§ EXERCISE DESCRIPTION: Your answer should be one number: how many lines of the data include the string "هندل"?

(Front-end code change data)

□ □ □

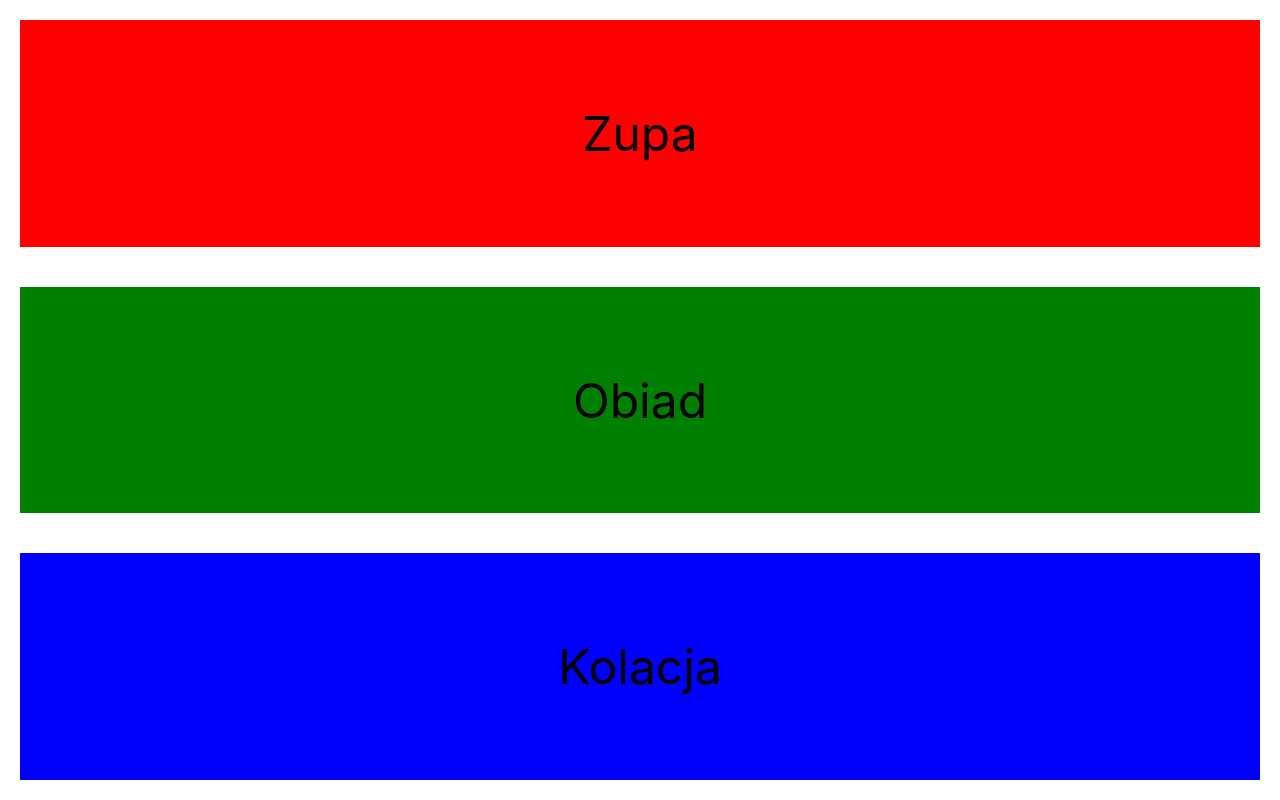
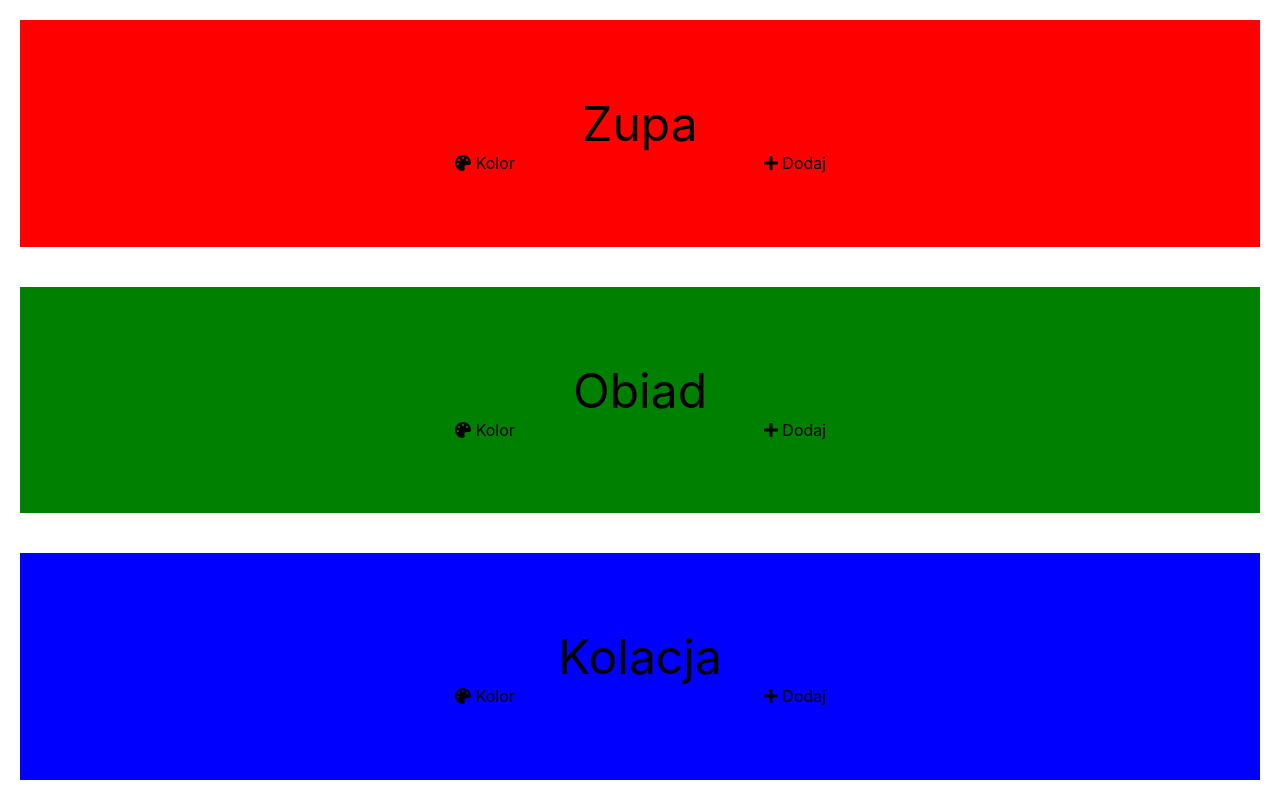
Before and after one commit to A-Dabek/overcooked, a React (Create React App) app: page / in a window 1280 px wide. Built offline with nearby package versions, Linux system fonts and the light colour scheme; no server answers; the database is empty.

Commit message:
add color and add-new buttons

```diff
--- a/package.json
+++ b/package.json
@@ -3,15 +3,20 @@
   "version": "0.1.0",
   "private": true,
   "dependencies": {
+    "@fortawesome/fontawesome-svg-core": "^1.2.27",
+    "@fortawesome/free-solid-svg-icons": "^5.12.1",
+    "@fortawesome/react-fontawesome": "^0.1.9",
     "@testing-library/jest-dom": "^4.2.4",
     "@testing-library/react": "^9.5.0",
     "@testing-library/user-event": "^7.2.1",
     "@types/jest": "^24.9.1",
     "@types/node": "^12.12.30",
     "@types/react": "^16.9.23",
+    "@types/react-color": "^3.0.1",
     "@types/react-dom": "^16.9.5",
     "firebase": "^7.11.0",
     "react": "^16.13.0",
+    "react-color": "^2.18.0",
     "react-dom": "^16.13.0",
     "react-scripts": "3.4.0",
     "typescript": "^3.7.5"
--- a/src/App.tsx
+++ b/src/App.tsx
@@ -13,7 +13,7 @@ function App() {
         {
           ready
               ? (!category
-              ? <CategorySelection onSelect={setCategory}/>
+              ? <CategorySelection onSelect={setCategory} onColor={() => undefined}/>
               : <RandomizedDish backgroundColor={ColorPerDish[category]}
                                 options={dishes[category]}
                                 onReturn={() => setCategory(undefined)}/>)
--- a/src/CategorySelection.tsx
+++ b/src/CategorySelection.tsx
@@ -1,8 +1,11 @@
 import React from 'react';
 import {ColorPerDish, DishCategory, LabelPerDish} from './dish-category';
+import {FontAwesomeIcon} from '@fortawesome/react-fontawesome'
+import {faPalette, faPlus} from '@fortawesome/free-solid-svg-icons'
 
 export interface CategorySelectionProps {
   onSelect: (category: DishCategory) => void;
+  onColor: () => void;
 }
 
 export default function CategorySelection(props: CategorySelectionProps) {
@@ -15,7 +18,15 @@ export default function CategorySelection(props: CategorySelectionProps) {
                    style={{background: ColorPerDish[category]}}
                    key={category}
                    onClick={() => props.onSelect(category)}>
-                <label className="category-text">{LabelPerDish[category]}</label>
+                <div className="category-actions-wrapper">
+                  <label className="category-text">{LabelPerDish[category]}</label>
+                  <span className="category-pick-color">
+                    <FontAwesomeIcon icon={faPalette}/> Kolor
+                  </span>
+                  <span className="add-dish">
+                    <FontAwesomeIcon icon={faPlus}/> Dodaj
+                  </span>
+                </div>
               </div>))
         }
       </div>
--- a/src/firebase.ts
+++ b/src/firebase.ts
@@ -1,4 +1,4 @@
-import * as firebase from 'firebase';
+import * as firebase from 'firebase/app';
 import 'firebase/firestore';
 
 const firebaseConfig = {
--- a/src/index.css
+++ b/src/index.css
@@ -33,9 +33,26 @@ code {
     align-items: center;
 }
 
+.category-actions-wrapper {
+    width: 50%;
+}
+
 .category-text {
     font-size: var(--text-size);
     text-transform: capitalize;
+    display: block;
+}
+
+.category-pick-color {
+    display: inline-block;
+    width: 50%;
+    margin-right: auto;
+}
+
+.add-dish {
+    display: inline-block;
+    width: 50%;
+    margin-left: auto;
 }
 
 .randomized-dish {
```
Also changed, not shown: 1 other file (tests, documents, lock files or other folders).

□ □ □

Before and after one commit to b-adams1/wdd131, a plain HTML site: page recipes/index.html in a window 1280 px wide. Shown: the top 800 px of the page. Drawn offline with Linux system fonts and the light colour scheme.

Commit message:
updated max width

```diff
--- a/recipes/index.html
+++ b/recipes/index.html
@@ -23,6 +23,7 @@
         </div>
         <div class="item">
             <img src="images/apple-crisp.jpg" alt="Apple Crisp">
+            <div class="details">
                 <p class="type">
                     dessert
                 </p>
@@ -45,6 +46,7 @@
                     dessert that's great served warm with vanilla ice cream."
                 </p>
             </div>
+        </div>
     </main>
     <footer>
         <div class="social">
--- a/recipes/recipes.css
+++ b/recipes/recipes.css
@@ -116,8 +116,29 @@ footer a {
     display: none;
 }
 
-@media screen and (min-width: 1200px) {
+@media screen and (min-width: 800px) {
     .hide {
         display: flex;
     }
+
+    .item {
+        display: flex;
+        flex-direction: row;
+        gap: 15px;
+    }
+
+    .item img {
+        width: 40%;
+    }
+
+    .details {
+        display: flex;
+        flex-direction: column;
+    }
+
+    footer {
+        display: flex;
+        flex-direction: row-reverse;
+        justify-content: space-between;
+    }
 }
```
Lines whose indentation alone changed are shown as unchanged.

□ □ □

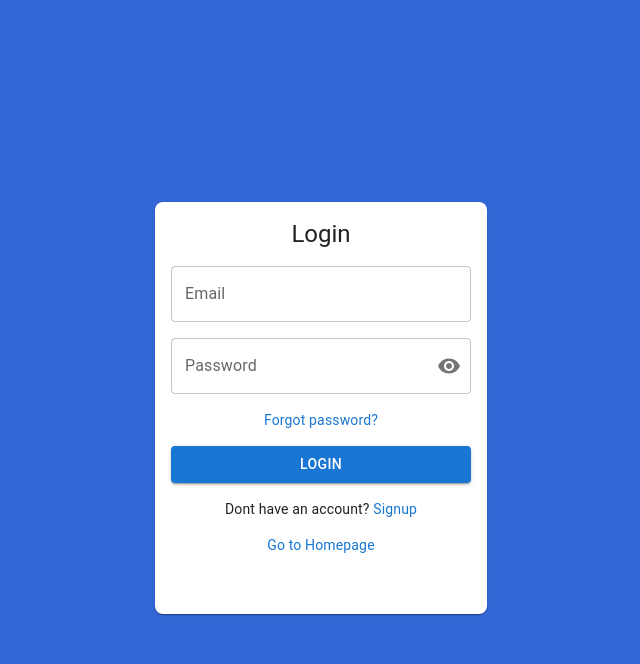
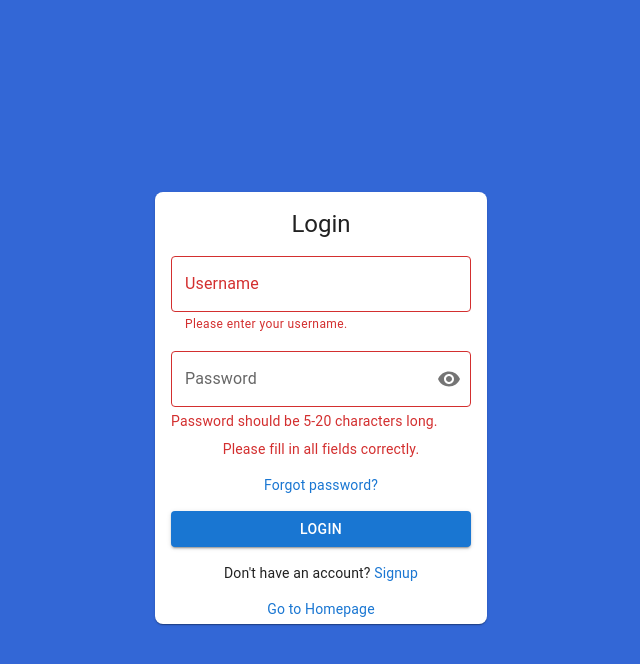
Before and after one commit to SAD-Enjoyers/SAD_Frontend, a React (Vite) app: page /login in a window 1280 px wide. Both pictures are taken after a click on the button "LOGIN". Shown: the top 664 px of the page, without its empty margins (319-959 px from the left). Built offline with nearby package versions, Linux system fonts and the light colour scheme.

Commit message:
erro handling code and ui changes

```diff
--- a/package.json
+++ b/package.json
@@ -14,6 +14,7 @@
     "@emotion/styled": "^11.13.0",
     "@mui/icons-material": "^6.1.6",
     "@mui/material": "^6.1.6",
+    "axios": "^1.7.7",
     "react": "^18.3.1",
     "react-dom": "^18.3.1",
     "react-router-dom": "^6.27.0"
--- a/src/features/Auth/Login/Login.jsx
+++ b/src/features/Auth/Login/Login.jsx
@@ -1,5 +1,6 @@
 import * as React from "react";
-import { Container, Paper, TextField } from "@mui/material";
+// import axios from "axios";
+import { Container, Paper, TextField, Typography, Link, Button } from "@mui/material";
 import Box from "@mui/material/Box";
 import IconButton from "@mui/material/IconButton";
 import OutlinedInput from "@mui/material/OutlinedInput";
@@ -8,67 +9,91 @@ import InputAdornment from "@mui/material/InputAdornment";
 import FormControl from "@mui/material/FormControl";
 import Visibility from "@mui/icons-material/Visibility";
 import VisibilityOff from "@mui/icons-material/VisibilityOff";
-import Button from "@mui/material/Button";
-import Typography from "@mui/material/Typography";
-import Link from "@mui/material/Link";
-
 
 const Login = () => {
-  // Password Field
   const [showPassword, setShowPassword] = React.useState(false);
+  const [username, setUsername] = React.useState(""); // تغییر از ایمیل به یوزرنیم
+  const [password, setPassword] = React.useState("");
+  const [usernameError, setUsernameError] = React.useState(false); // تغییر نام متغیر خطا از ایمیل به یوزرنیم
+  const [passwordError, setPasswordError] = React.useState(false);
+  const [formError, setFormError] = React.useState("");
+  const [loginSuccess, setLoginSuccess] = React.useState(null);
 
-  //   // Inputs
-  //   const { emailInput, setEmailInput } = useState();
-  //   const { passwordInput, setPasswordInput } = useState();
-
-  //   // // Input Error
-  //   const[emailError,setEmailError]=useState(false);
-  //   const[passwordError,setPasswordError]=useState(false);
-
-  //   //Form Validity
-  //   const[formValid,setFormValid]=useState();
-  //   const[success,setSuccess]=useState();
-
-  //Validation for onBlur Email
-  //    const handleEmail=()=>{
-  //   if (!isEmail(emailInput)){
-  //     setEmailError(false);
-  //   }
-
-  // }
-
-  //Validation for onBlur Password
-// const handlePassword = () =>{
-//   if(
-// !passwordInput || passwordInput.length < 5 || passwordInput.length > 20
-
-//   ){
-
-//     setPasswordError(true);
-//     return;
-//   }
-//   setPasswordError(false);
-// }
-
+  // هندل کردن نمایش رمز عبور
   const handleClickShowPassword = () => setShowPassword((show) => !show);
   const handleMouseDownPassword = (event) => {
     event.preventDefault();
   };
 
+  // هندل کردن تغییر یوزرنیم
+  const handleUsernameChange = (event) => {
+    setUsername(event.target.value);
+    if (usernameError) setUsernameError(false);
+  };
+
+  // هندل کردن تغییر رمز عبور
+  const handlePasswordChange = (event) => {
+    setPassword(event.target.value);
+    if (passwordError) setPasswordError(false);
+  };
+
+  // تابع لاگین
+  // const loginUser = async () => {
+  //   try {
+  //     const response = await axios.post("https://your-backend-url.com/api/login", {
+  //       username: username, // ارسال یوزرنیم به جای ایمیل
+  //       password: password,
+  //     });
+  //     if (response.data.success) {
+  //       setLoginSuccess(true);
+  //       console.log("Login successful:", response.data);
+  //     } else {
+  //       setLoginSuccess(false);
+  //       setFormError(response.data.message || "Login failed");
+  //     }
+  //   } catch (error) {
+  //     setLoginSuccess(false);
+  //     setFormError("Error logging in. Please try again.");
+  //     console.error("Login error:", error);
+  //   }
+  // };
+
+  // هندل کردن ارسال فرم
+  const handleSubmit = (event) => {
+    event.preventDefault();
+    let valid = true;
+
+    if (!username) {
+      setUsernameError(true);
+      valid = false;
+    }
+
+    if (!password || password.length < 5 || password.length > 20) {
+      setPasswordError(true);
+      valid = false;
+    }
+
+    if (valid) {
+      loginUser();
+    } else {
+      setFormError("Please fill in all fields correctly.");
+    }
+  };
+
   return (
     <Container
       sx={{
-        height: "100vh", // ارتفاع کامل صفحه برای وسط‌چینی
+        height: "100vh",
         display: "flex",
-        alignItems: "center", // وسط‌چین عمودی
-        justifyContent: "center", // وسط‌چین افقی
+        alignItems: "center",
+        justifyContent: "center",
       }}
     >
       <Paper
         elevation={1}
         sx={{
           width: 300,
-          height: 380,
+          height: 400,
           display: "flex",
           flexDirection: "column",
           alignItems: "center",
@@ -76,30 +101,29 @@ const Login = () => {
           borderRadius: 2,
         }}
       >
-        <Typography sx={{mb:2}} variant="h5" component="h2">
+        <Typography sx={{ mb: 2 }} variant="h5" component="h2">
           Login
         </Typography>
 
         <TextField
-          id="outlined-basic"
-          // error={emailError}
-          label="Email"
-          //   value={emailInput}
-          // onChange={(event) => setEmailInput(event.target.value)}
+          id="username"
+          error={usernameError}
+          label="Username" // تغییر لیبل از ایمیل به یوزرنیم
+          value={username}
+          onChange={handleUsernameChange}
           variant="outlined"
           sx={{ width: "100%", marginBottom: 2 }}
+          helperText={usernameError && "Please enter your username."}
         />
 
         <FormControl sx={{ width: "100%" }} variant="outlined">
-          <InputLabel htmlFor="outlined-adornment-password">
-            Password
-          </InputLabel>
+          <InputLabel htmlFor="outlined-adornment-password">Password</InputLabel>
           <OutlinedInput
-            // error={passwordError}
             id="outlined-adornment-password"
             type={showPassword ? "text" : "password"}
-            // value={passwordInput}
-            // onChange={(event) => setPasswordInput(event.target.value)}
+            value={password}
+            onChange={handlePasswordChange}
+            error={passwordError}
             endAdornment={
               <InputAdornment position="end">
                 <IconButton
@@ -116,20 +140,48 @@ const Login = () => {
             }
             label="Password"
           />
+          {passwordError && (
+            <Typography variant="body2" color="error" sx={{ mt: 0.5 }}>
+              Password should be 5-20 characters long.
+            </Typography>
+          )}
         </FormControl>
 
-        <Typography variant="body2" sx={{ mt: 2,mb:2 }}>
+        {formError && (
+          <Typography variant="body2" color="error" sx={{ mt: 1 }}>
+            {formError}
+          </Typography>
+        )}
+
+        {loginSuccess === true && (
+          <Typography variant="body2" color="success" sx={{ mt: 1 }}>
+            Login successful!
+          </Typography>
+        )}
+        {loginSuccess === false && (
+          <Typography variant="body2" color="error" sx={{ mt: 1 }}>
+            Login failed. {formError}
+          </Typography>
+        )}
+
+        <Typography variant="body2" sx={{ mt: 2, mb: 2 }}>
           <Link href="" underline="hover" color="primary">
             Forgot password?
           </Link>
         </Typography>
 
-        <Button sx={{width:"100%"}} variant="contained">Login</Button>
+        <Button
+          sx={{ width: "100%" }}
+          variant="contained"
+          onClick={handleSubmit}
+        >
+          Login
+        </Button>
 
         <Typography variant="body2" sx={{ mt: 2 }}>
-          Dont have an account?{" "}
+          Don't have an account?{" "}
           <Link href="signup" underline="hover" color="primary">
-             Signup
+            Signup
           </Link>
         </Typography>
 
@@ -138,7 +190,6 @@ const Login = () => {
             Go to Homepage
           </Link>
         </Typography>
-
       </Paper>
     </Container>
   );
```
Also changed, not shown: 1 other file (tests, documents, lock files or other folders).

□ □ □

§ ANSWER BELOW: 4